• _Exercise brief_: "spark" is the word to look for; copy each line of the listing where it occurs.

• _Study material_:
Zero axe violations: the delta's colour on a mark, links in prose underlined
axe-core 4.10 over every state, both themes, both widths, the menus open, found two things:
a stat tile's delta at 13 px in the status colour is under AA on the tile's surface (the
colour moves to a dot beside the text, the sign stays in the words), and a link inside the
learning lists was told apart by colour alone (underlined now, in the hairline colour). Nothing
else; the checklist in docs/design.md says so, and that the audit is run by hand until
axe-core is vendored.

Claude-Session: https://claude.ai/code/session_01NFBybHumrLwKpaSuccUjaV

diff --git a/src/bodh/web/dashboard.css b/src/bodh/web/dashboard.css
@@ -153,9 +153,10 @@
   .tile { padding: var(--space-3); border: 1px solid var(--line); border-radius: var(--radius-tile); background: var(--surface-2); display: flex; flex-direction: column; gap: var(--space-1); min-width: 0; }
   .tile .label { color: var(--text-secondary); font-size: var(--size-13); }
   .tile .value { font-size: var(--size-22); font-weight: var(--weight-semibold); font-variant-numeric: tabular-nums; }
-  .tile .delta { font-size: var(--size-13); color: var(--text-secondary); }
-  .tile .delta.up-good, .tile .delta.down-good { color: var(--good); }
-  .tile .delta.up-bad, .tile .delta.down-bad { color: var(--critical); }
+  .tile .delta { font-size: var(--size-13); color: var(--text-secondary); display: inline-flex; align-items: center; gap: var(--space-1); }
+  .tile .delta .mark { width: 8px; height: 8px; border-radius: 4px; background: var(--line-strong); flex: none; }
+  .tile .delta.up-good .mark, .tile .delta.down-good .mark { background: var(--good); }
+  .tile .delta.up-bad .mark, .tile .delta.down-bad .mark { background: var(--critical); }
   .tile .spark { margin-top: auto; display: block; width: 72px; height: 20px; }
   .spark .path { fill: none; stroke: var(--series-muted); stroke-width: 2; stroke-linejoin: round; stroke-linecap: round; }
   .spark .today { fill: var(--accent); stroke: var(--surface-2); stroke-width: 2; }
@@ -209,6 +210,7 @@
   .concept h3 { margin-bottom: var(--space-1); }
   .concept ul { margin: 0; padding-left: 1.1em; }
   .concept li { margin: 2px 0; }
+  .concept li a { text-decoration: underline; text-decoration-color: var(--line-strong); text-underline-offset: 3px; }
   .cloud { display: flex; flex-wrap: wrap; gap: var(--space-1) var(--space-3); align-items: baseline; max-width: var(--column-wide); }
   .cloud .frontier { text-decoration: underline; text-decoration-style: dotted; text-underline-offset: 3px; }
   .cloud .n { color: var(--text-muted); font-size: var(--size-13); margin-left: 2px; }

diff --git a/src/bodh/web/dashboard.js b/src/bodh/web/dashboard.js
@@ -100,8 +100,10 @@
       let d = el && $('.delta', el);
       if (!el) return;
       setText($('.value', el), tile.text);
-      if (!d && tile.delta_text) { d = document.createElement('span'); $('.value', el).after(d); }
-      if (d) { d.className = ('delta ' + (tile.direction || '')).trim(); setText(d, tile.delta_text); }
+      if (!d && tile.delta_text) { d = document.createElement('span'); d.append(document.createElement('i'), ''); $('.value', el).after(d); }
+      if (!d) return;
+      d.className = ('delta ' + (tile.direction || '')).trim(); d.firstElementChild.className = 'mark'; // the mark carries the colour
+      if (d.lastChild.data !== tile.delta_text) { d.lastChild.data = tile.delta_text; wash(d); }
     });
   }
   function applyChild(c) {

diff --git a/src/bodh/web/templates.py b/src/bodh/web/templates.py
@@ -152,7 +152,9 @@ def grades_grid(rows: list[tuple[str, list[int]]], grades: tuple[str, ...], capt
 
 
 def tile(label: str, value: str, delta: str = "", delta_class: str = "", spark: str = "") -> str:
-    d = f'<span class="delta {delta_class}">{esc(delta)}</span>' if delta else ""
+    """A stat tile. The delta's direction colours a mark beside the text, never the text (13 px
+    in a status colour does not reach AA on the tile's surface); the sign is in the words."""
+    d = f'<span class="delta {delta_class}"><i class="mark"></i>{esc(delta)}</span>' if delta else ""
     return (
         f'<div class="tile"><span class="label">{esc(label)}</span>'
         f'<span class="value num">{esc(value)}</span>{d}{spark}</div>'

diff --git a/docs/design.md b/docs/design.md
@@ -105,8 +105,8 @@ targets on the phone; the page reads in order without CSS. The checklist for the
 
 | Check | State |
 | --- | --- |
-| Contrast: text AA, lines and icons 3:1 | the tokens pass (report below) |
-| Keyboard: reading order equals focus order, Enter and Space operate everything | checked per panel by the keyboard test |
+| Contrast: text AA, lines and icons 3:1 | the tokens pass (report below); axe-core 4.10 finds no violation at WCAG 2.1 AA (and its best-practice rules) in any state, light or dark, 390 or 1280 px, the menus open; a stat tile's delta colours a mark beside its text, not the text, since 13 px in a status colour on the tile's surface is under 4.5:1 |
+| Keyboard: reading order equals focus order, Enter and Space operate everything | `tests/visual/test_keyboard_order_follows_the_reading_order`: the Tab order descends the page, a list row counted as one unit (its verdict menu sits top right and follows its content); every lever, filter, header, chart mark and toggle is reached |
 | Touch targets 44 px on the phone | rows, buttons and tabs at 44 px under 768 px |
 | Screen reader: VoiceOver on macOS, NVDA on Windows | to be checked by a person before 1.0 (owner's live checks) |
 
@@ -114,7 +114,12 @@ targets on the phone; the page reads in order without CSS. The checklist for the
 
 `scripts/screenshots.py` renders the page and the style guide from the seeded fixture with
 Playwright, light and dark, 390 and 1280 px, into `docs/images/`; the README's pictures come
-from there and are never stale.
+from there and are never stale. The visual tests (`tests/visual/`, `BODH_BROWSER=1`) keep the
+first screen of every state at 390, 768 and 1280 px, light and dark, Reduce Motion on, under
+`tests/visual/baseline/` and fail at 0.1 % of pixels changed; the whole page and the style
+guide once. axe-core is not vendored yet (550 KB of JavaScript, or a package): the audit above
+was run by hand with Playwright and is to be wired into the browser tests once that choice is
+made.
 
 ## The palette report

• _Solved problem_:
   .tile .spark { margin-top: auto; display: block; width: 72px; height: 20px; }
   .spark .path { fill: none; stroke: var(--series-muted); stroke-width: 2; stroke-linejoin: round; stroke-linecap: round; }
   .spark .today { fill: var(--accent); stroke: var(--surface-2); stroke-width: 2; }
 def tile(label: str, value: str, delta: str = "", delta_class: str = "", spark: str = "") -> str:
         f'<span class="value num">{esc(value)}</span>{d}{spark}</div>'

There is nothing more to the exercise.